Showtime: Tips for Giving a Good Poetry Performance
Now that you know your poem, have practiced reciting it, and are ready to perform your poem in front of an audience, here are some tips to consider to help your performance go off without a hitch.
- Dress for success.
Formal clothing will help your presentation – but of course you’ll have to rely on your judgment to dress appropriately. If you’re reciting in front of your high school English class it may not be a good idea to wear a suit and tie, but if you’re going to be performing at a special function or a program of poetry where you’ll be reciting alongside other poetry performers, it may be more appropriate to wear a suit or a nice dress (I would also suggest that your attire be gender appropriate – not that there’s anything wrong with a man in a dress – it’s just that you want people to focus on the words you’re reciting, and not your appearance. So dress conservatively for best results).
- Strike a pose.
How you stand will affect how you recite a poem. Don’t slouch. Keep your shoulders back (so you can throw those words out farther) and don’t put your hands in your pockets – it makes your shoulders slouch and ruins your vocal projection.
Personally I really like reciting behind podiums because I can rest my hands on them. However, try to resist the urge to hold on for dear life, and don’t leanon the podium.
Try to stand still – instead of rocking back and forth, try to focus your nervous energy into the words, delivering them with more intensity and power.
- Don’t look down.
Now that you’re standing up straight, you also want to be sure to recite out to the audience. Don’t look down at your feet. It helps to pick a point in the back of the room just slightly over the heads of the audience and look out to it rather than at the faces in the crowd. If you’re on stage you may have the benefit of bright stage lights, which means that you’ll barely be able tosee your audience. But either way, be sure to look out, not down.
- Oscillate while you recite.
While you’re looking out, not down, you’ll also want to turn slightly from one side of the room to the other to make sure you address everyone in the room. Think of an oscillating fan that rotates back and forth to cool off the entire room, or a water sprinkler system that rotates to spread water to all of the grass.
- Get someone to spot you.
Even if you’ve memorized your material and think you know it, at times you may freeze up due to being nervous, or forget how the next part of the poem starts. Ask a friend to sit near the front of the audience with a copy of the poem so they can help prompt you with a line if you get stuck.
- Don’t qualify or apologize.
Before you start, don’t try to lower your audience’s expectations by telling them how you just learned this poem and don’t know it well.
If you mess up, don’t apologize, just start the lastphrase over and continue.
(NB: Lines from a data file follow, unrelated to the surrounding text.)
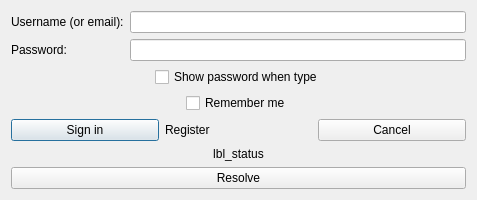
Old version of the form hub/forms/DlgLogin.ui in the repository subutai-io/control-center.
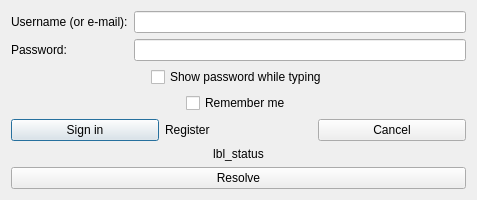
New version of the form. Icons and pictures are not drawn.

What changed in the file:
```diff
--- a/hub/forms/DlgLogin.ui
+++ b/hub/forms/DlgLogin.ui
@@ -50,7 +50,7 @@
        <item row="0" column="0">
         <widget class="QLabel" name="lbl_login">
          <property name="text">
-          <string>Username (or email):</string>
+          <string>Username (or e-mail):</string>
          </property>
         </widget>
        </item>
@@ -104,7 +104,7 @@
        <item row="0" column="1">
         <widget class="QCheckBox" name="cb_show_pass">
          <property name="text">
-          <string>Show password when type</string>
+          <string>Show password while typing</string>
          </property>
         </widget>
        </item>
```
Messing up a poetry recitation isn’t the end of the world. Keep in mind that people want you to do well – they’re all there to support you and hear some poetry. The better your performance goes the greater the audience’s enjoyment, so remember that they want you to succeed and are happy that you’re reciting a poem for them.
And if they aren’t happy to hear your poem, then to hell with them!
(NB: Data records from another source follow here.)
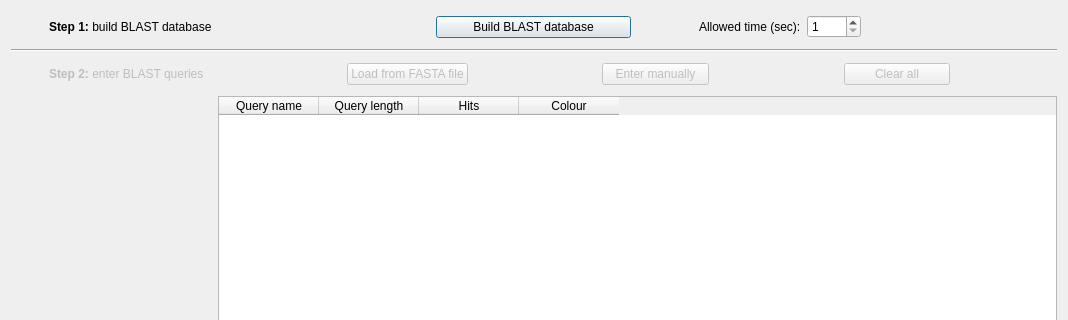
Before: the Qt Designer form ui/blastsearchdialog.ui in rrwick/Bandage, drawn with Qt 5; both pictures show x 0 to 1068 and y 0 to 320 of the 1068 by 753 pixel window.
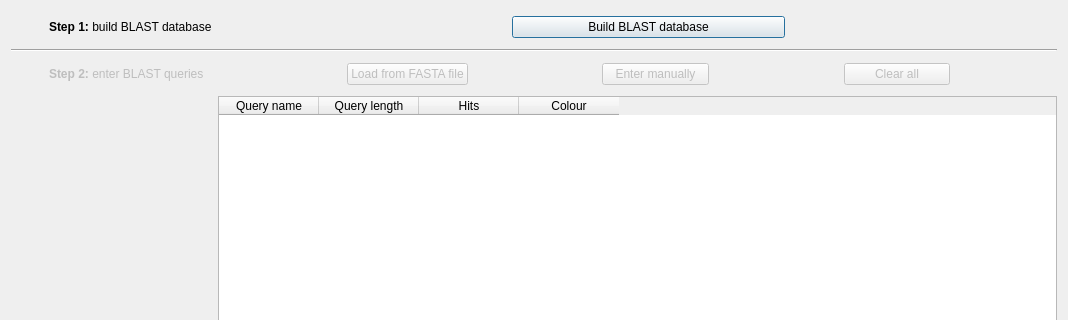
After: the same form once the commit is applied. Custom widgets are drawn as their Qt base class.

```diff
--- a/ui/blastsearchdialog.ui
+++ b/ui/blastsearchdialog.ui
@@ -81,55 +81,6 @@
         </property>
        </widget>
       </item>
-      <item>
-       <spacer name="horizontalSpacer_10">
-        <property name="orientation">
-         <enum>Qt::Horizontal</enum>
-        </property>
-        <property name="sizeType">
-         <enum>QSizePolicy::Fixed</enum>
-        </property>
-        <property name="sizeHint" stdset="0">
-         <size>
-          <width>40</width>
-          <height>20</height>
-         </size>
-        </property>
-       </spacer>
-      </item>
-      <item>
-       <widget class="InfoTextWidget" name="timeoutInfoText" native="true">
-        <property name="sizePolicy">
-         <sizepolicy hsizetype="Fixed" vsizetype="Fixed">
-          <horstretch>0</horstretch>
-          <verstretch>0</verstretch>
-         </sizepolicy>
-        </property>
-        <property name="minimumSize">
-         <size>
-          <width>16</width>
-          <height>16</height>
-         </size>
-        </property>
-       </widget>
-      </item>
-      <item>
-       <widget class="QLabel" name="timeoutLabel">
-        <property name="text">
-         <string>Allowed time (sec):</string>
-        </property>
-       </widget>
-      </item>
-      <item>
-       <widget class="QSpinBox" name="timeoutSpinBox">
-        <property name="minimum">
-         <number>1</number>
-        </property>
-        <property name="maximum">
-         <number>1000</number>
-        </property>
-       </widget>
-      </item>
       <item>
        <spacer name="horizontalSpacer_2">
         <property name="orientation">
```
Of course, these are only some basic tips. Performing well in front of an audience takes practice and experience, and for most people overcoming shyness and fear of public speaking will be the biggest stumbling blocks to overcome.
For tips on how to memorize a poem, as well as a list of suggestions for poems that are well-suited to memorization, see these related articles:
- How to Memorize a Poem
- Poems to Memorize, Recite, and Learn by Heart: For Fun, Forensics Meets, and Profit
About the Author
Jough Dempsey is a poet & critic and the webmaster of Poetry X, an online poetry resource for those looking for poems to memorize and recite for fun, forensics meets, and profit. In his spare time he enjoys memorizing the digits of Pi to forty thousand decimal places.